Re: Match the starting \>
by ww (Archbishop) on May 15, 2009 at 11:16 UTC

    Given lack of clarity in OP and the possibility that the OP is trying to convey the notion of word boundaries, it seems fair to ask:

    sandy1028: do you mean text which actually includes literal instances of backslash followed by a greater_than or less_than sign? (and what sort of textual material uses such a notation?)

    ...or did you use well-intentioned (but incorrect, see CountZero's and cdarke's notes above) code notation in the title and text?
    ...or do you mean something else entirely?

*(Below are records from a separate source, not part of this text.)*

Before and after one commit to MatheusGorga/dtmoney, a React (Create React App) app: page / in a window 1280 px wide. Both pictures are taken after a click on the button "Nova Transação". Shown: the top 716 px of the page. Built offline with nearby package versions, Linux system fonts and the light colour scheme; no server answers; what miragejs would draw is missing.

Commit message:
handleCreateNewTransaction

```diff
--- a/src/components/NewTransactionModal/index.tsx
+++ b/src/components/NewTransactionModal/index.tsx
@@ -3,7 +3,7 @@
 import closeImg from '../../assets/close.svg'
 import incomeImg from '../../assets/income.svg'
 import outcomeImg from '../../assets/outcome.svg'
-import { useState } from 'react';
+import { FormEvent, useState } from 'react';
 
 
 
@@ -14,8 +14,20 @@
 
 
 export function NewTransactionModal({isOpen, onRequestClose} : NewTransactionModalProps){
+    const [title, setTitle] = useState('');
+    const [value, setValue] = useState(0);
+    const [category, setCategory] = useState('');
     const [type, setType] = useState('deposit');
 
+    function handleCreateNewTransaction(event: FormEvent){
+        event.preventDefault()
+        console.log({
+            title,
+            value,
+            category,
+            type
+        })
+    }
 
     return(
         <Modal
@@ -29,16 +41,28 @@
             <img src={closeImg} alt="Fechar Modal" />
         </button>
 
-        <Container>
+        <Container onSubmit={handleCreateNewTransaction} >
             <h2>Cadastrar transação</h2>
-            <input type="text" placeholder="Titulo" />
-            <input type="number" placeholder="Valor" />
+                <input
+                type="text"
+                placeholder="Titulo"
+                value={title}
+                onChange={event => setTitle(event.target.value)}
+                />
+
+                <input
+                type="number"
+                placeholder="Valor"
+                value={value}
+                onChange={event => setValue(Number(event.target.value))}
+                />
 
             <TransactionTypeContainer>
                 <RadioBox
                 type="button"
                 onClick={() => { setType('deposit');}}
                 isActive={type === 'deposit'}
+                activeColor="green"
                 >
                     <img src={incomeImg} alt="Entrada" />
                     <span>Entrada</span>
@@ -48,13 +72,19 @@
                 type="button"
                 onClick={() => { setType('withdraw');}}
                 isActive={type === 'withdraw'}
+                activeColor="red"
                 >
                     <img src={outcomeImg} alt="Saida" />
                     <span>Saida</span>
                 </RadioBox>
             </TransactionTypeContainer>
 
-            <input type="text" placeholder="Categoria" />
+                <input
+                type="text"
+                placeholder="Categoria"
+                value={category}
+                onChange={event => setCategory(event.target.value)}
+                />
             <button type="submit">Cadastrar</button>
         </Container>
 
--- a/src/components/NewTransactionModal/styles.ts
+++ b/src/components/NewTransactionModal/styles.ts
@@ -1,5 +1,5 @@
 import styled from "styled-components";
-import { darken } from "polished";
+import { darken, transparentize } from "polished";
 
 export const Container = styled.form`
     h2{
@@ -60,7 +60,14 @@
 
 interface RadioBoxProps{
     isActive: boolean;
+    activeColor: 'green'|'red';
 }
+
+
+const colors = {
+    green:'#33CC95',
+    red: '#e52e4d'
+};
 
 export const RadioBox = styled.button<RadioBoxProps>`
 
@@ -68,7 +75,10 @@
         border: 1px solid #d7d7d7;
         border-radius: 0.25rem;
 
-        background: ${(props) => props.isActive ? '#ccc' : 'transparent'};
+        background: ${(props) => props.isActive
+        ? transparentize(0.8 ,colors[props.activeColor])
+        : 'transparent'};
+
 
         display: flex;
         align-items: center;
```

    Note that most of the regexen assume OP unnecessarily backwhacked < and > in confusion over Perl's regex syntax; if the text does indeed include sequences like those shown in OP and greater_than or less_than symbols which are not preceded by backslashes, you will have to modify the regexen to:

    • use alternate delimiters (such as m!/[<>]!
    • escape the backslashes.

    and, just BTW, since I don't see it mentioned elsewhere (...cleans coke bottle lenses), your /i modifier is useless: case insensitivity is not a relevant concept for the chars you discuss.

Re: Match the starting \>
by Crian (Curate) on May 15, 2009 at 08:47 UTC

    You do not have to test the appearance of < and > bevor deleting them.

    if (/</) { s/<//; }

    does nothing different to

      ...does nothing different

      it could do something different, though, if you stick more closely to what the original code was:

      if (/</) { s/^<\s//; # remove "< " at beginning of line # something with lines that do/did contain a '<' anywhere }

      (not sure whether that is what the OP intended, though...)